## [TASK DATA]
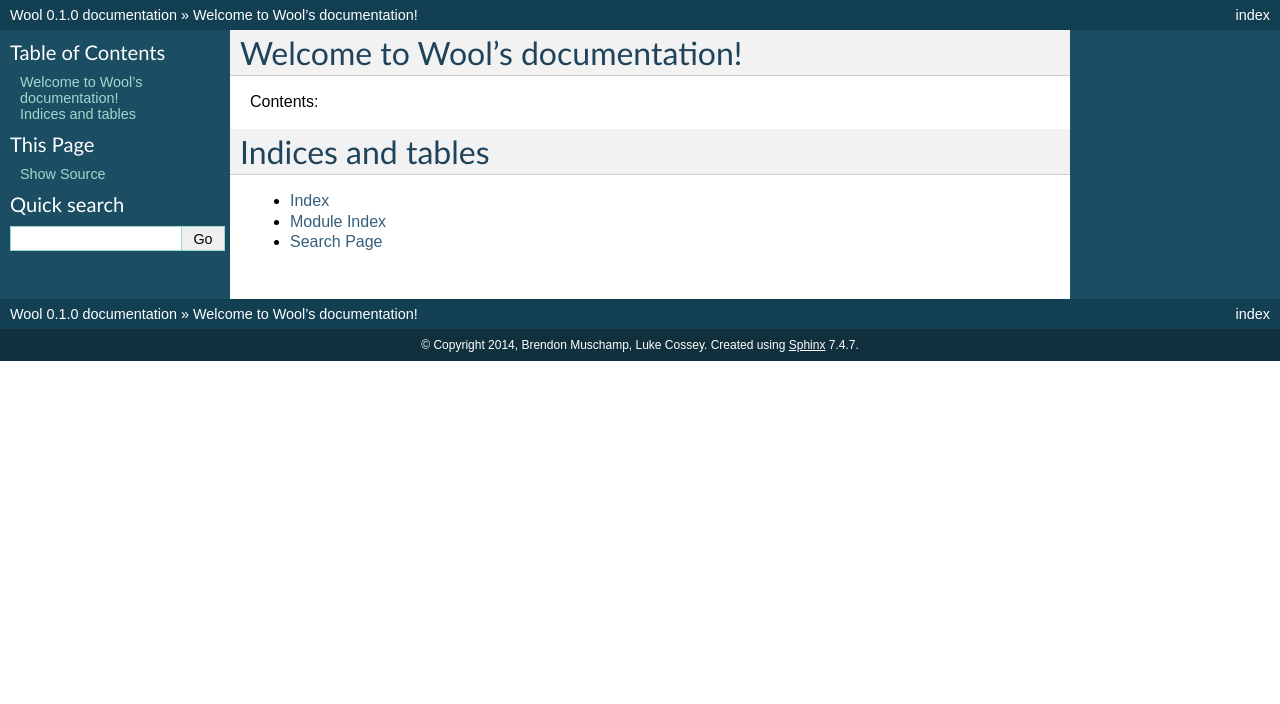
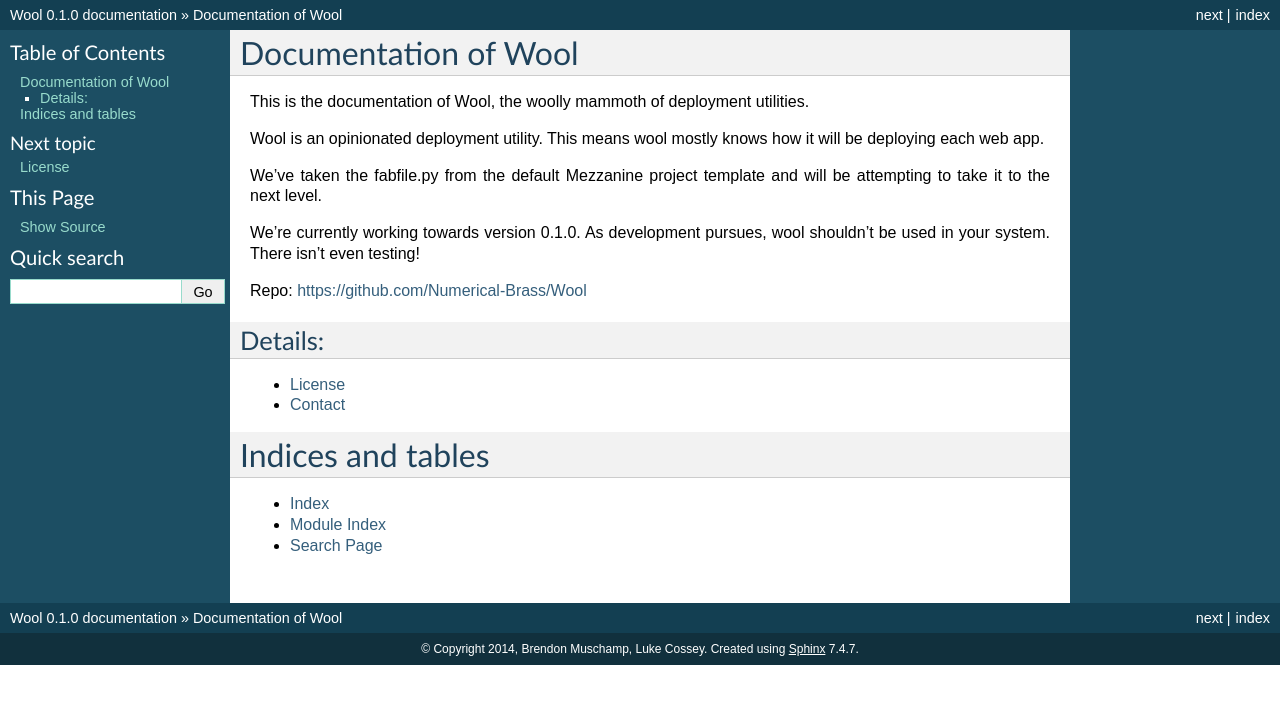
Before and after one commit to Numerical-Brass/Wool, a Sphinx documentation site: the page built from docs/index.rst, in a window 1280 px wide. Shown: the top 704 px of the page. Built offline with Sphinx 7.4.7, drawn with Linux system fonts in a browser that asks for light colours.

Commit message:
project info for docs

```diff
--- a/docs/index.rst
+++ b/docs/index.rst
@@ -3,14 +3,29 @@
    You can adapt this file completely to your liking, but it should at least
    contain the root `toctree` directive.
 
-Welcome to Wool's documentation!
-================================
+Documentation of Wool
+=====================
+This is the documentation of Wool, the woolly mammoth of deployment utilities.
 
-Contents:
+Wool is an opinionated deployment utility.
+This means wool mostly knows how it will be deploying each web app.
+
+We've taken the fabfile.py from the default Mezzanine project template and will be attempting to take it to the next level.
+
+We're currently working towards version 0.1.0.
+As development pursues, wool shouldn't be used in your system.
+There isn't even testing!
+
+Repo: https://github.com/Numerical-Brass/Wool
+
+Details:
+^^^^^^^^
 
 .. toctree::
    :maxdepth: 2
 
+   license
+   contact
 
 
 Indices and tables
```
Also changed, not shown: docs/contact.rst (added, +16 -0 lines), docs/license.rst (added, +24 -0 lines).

## [TASK PROMPT]
Restate the listing above word for word and skip each picture.

## [WRITTEN SOLUTION]
Before and after one commit to Numerical-Brass/Wool, a Sphinx documentation site: the page built from docs/index.rst, in a window 1280 px wide. Shown: the top 704 px of the page. Built offline with Sphinx 7.4.7, drawn with Linux system fonts in a browser that asks for light colours.

Commit message:
project info for docs

```diff
--- a/docs/index.rst
+++ b/docs/index.rst
@@ -3,14 +3,29 @@
    You can adapt this file completely to your liking, but it should at least
    contain the root `toctree` directive.
 
-Welcome to Wool's documentation!
-================================
+Documentation of Wool
+=====================
+This is the documentation of Wool, the woolly mammoth of deployment utilities.
 
-Contents:
+Wool is an opinionated deployment utility.
+This means wool mostly knows how it will be deploying each web app.
+
+We've taken the fabfile.py from the default Mezzanine project template and will be attempting to take it to the next level.
+
+We're currently working towards version 0.1.0.
+As development pursues, wool shouldn't be used in your system.
+There isn't even testing!
+
+Repo: https://github.com/Numerical-Brass/Wool
+
+Details:
+^^^^^^^^
 
 .. toctree::
    :maxdepth: 2
 
+   license
+   contact
 
 
 Indices and tables
```
Also changed, not shown: docs/contact.rst (added, +16 -0 lines), docs/license.rst (added, +24 -0 lines).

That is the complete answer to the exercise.